To complete the exercise, repeat every record exactly as it stands.

:: Front-end code edit data ::
/---

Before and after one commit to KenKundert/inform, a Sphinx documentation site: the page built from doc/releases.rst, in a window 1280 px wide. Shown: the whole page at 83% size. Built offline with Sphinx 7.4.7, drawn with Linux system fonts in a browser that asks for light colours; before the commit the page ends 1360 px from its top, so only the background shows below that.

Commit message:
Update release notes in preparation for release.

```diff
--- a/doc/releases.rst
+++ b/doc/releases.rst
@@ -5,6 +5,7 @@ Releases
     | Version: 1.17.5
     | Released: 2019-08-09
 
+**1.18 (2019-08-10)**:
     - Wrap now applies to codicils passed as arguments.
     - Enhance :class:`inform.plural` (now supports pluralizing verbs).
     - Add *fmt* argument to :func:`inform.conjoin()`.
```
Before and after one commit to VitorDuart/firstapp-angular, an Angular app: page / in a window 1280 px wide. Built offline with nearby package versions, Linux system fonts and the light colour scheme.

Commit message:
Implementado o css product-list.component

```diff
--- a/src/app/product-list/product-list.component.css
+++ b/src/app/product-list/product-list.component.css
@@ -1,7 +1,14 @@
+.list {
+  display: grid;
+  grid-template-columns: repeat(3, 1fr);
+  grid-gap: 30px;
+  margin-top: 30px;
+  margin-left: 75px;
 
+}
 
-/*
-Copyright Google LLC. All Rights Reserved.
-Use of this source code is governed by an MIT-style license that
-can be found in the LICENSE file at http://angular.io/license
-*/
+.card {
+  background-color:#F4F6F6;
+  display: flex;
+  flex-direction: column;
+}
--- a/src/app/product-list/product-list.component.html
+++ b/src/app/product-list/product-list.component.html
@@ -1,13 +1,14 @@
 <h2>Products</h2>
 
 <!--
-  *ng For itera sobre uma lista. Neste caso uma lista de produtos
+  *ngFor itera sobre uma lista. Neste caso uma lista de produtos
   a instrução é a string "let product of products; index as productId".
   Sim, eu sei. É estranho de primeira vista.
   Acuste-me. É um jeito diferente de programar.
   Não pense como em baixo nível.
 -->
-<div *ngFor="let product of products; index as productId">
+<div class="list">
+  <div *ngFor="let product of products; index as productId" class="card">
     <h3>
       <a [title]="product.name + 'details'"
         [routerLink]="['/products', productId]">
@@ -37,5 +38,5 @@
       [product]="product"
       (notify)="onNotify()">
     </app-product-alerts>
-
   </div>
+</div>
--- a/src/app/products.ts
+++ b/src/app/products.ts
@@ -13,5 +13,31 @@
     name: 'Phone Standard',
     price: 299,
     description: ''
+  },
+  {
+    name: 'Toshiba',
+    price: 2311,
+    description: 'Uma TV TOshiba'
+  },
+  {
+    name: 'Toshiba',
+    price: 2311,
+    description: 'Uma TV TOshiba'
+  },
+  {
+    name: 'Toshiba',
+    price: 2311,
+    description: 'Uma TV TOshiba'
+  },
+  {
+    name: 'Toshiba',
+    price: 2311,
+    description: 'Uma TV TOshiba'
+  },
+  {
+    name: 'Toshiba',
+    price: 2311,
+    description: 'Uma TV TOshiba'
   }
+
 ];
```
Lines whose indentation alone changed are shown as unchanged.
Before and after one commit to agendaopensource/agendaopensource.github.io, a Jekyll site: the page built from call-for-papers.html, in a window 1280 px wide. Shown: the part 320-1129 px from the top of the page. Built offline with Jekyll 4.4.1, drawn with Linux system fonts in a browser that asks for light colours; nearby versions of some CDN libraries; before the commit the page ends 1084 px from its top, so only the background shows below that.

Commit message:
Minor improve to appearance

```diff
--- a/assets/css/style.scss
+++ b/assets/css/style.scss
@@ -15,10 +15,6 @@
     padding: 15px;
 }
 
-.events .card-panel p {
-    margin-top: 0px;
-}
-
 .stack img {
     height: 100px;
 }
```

\---

:: SOLUTION TO THIS EXERCISE ::
Before and after one commit to KenKundert/inform, a Sphinx documentation site: the page built from doc/releases.rst, in a window 1280 px wide. Shown: the whole page at 83% size. Built offline with Sphinx 7.4.7, drawn with Linux system fonts in a browser that asks for light colours; before the commit the page ends 1360 px from its top, so only the background shows below that.

Commit message:
Update release notes in preparation for release.

```diff
--- a/doc/releases.rst
+++ b/doc/releases.rst
@@ -5,6 +5,7 @@ Releases
     | Version: 1.17.5
     | Released: 2019-08-09
 
+**1.18 (2019-08-10)**:
     - Wrap now applies to codicils passed as arguments.
     - Enhance :class:`inform.plural` (now supports pluralizing verbs).
     - Add *fmt* argument to :func:`inform.conjoin()`.
```
Before and after one commit to VitorDuart/firstapp-angular, an Angular app: page / in a window 1280 px wide. Built offline with nearby package versions, Linux system fonts and the light colour scheme.

Commit message:
Implementado o css product-list.component

```diff
--- a/src/app/product-list/product-list.component.css
+++ b/src/app/product-list/product-list.component.css
@@ -1,7 +1,14 @@
+.list {
+  display: grid;
+  grid-template-columns: repeat(3, 1fr);
+  grid-gap: 30px;
+  margin-top: 30px;
+  margin-left: 75px;
 
+}
 
-/*
-Copyright Google LLC. All Rights Reserved.
-Use of this source code is governed by an MIT-style license that
-can be found in the LICENSE file at http://angular.io/license
-*/
+.card {
+  background-color:#F4F6F6;
+  display: flex;
+  flex-direction: column;
+}
--- a/src/app/product-list/product-list.component.html
+++ b/src/app/product-list/product-list.component.html
@@ -1,13 +1,14 @@
 <h2>Products</h2>
 
 <!--
-  *ng For itera sobre uma lista. Neste caso uma lista de produtos
+  *ngFor itera sobre uma lista. Neste caso uma lista de produtos
   a instrução é a string "let product of products; index as productId".
   Sim, eu sei. É estranho de primeira vista.
   Acuste-me. É um jeito diferente de programar.
   Não pense como em baixo nível.
 -->
-<div *ngFor="let product of products; index as productId">
+<div class="list">
+  <div *ngFor="let product of products; index as productId" class="card">
     <h3>
       <a [title]="product.name + 'details'"
         [routerLink]="['/products', productId]">
@@ -37,5 +38,5 @@
       [product]="product"
       (notify)="onNotify()">
     </app-product-alerts>
-
   </div>
+</div>
--- a/src/app/products.ts
+++ b/src/app/products.ts
@@ -13,5 +13,31 @@
     name: 'Phone Standard',
     price: 299,
     description: ''
+  },
+  {
+    name: 'Toshiba',
+    price: 2311,
+    description: 'Uma TV TOshiba'
+  },
+  {
+    name: 'Toshiba',
+    price: 2311,
+    description: 'Uma TV TOshiba'
+  },
+  {
+    name: 'Toshiba',
+    price: 2311,
+    description: 'Uma TV TOshiba'
+  },
+  {
+    name: 'Toshiba',
+    price: 2311,
+    description: 'Uma TV TOshiba'
+  },
+  {
+    name: 'Toshiba',
+    price: 2311,
+    description: 'Uma TV TOshiba'
   }
+
 ];
```
Lines whose indentation alone changed are shown as unchanged.
Before and after one commit to agendaopensource/agendaopensource.github.io, a Jekyll site: the page built from call-for-papers.html, in a window 1280 px wide. Shown: the part 320-1129 px from the top of the page. Built offline with Jekyll 4.4.1, drawn with Linux system fonts in a browser that asks for light colours; nearby versions of some CDN libraries; before the commit the page ends 1084 px from its top, so only the background shows below that.

Commit message:
Minor improve to appearance

```diff
--- a/assets/css/style.scss
+++ b/assets/css/style.scss
@@ -15,10 +15,6 @@
     padding: 15px;
 }
 
-.events .card-panel p {
-    margin-top: 0px;
-}
-
 .stack img {
     height: 100px;
 }
```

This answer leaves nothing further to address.